#### [YOUR INSTRUCTIONS]
Retype the entries in full.

(SOURCE DATA)

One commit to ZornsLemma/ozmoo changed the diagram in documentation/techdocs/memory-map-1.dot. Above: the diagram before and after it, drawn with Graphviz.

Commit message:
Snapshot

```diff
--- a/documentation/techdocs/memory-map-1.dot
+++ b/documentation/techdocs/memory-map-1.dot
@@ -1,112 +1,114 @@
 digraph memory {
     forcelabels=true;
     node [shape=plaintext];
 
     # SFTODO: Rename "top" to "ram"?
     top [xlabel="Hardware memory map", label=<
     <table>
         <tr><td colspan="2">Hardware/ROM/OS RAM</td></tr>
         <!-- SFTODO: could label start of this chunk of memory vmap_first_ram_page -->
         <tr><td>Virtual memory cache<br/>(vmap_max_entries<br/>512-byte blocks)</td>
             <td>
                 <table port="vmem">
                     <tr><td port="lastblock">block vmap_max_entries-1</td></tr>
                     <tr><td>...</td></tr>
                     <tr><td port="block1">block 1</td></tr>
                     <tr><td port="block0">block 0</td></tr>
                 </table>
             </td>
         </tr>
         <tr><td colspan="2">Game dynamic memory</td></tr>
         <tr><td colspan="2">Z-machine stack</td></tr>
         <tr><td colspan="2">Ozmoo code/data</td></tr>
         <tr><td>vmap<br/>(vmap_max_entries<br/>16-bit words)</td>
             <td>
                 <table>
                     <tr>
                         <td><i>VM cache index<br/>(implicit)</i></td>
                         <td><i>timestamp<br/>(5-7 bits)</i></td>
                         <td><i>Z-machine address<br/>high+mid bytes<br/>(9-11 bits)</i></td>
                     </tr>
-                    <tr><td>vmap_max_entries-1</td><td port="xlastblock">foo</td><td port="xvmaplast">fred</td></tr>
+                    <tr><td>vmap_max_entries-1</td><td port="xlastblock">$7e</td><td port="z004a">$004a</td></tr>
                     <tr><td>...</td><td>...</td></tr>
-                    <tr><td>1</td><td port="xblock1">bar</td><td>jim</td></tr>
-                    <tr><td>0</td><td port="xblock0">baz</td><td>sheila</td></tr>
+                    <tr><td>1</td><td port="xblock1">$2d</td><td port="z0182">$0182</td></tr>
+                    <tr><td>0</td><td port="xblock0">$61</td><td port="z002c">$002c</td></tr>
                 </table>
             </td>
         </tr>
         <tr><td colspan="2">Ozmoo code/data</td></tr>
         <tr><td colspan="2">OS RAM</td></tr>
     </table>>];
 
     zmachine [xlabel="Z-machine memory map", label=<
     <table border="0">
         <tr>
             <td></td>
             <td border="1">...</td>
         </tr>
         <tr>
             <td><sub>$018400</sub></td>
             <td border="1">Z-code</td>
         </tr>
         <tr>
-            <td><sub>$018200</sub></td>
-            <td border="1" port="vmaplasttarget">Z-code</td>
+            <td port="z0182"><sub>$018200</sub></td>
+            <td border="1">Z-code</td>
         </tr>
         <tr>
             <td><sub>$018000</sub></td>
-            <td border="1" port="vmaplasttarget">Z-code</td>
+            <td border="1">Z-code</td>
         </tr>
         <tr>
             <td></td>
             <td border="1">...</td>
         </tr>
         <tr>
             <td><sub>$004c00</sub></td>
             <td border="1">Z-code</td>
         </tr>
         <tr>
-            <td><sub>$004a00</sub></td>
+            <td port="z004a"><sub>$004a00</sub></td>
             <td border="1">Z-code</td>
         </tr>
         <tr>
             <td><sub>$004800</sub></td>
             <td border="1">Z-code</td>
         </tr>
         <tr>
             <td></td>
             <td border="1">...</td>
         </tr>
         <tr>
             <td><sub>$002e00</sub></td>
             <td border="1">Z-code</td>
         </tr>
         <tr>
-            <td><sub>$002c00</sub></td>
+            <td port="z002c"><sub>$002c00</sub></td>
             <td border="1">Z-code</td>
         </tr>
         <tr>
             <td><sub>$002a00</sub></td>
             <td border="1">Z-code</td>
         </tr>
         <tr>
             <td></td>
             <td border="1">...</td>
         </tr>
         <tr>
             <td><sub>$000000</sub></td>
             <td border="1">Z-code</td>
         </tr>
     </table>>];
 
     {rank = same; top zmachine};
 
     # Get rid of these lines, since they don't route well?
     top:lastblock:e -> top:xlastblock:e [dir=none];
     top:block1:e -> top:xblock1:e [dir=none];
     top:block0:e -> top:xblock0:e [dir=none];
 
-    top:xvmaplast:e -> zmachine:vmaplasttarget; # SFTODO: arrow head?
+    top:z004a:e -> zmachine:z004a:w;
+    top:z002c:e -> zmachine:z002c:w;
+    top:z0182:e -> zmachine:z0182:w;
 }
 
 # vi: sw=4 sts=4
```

(End SOURCE DATA)

#### [RESULT OF THIS EXERCISE]
One commit to ZornsLemma/ozmoo changed the diagram in documentation/techdocs/memory-map-1.dot. Above: the diagram before and after it, drawn with Graphviz.

Commit message:
Snapshot

```diff
--- a/documentation/techdocs/memory-map-1.dot
+++ b/documentation/techdocs/memory-map-1.dot
@@ -1,112 +1,114 @@
 digraph memory {
     forcelabels=true;
     node [shape=plaintext];
 
     # SFTODO: Rename "top" to "ram"?
     top [xlabel="Hardware memory map", label=<
     <table>
         <tr><td colspan="2">Hardware/ROM/OS RAM</td></tr>
         <!-- SFTODO: could label start of this chunk of memory vmap_first_ram_page -->
         <tr><td>Virtual memory cache<br/>(vmap_max_entries<br/>512-byte blocks)</td>
             <td>
                 <table port="vmem">
                     <tr><td port="lastblock">block vmap_max_entries-1</td></tr>
                     <tr><td>...</td></tr>
                     <tr><td port="block1">block 1</td></tr>
                     <tr><td port="block0">block 0</td></tr>
                 </table>
             </td>
         </tr>
         <tr><td colspan="2">Game dynamic memory</td></tr>
         <tr><td colspan="2">Z-machine stack</td></tr>
         <tr><td colspan="2">Ozmoo code/data</td></tr>
         <tr><td>vmap<br/>(vmap_max_entries<br/>16-bit words)</td>
             <td>
                 <table>
                     <tr>
                         <td><i>VM cache index<br/>(implicit)</i></td>
                         <td><i>timestamp<br/>(5-7 bits)</i></td>
                         <td><i>Z-machine address<br/>high+mid bytes<br/>(9-11 bits)</i></td>
                     </tr>
-                    <tr><td>vmap_max_entries-1</td><td port="xlastblock">foo</td><td port="xvmaplast">fred</td></tr>
+                    <tr><td>vmap_max_entries-1</td><td port="xlastblock">$7e</td><td port="z004a">$004a</td></tr>
                     <tr><td>...</td><td>...</td></tr>
-                    <tr><td>1</td><td port="xblock1">bar</td><td>jim</td></tr>
-                    <tr><td>0</td><td port="xblock0">baz</td><td>sheila</td></tr>
+                    <tr><td>1</td><td port="xblock1">$2d</td><td port="z0182">$0182</td></tr>
+                    <tr><td>0</td><td port="xblock0">$61</td><td port="z002c">$002c</td></tr>
                 </table>
             </td>
         </tr>
         <tr><td colspan="2">Ozmoo code/data</td></tr>
         <tr><td colspan="2">OS RAM</td></tr>
     </table>>];
 
     zmachine [xlabel="Z-machine memory map", label=<
     <table border="0">
         <tr>
             <td></td>
             <td border="1">...</td>
         </tr>
         <tr>
             <td><sub>$018400</sub></td>
             <td border="1">Z-code</td>
         </tr>
         <tr>
-            <td><sub>$018200</sub></td>
-            <td border="1" port="vmaplasttarget">Z-code</td>
+            <td port="z0182"><sub>$018200</sub></td>
+            <td border="1">Z-code</td>
         </tr>
         <tr>
             <td><sub>$018000</sub></td>
-            <td border="1" port="vmaplasttarget">Z-code</td>
+            <td border="1">Z-code</td>
         </tr>
         <tr>
             <td></td>
             <td border="1">...</td>
         </tr>
         <tr>
             <td><sub>$004c00</sub></td>
             <td border="1">Z-code</td>
         </tr>
         <tr>
-            <td><sub>$004a00</sub></td>
+            <td port="z004a"><sub>$004a00</sub></td>
             <td border="1">Z-code</td>
         </tr>
         <tr>
             <td><sub>$004800</sub></td>
             <td border="1">Z-code</td>
         </tr>
         <tr>
             <td></td>
             <td border="1">...</td>
         </tr>
         <tr>
             <td><sub>$002e00</sub></td>
             <td border="1">Z-code</td>
         </tr>
         <tr>
-            <td><sub>$002c00</sub></td>
+            <td port="z002c"><sub>$002c00</sub></td>
             <td border="1">Z-code</td>
         </tr>
         <tr>
             <td><sub>$002a00</sub></td>
             <td border="1">Z-code</td>
         </tr>
         <tr>
             <td></td>
             <td border="1">...</td>
         </tr>
         <tr>
             <td><sub>$000000</sub></td>
             <td border="1">Z-code</td>
         </tr>
     </table>>];
 
     {rank = same; top zmachine};
 
     # Get rid of these lines, since they don't route well?
     top:lastblock:e -> top:xlastblock:e [dir=none];
     top:block1:e -> top:xblock1:e [dir=none];
     top:block0:e -> top:xblock0:e [dir=none];
 
-    top:xvmaplast:e -> zmachine:vmaplasttarget; # SFTODO: arrow head?
+    top:z004a:e -> zmachine:z004a:w;
+    top:z002c:e -> zmachine:z002c:w;
+    top:z0182:e -> zmachine:z0182:w;
 }
 
 # vi: sw=4 sts=4
```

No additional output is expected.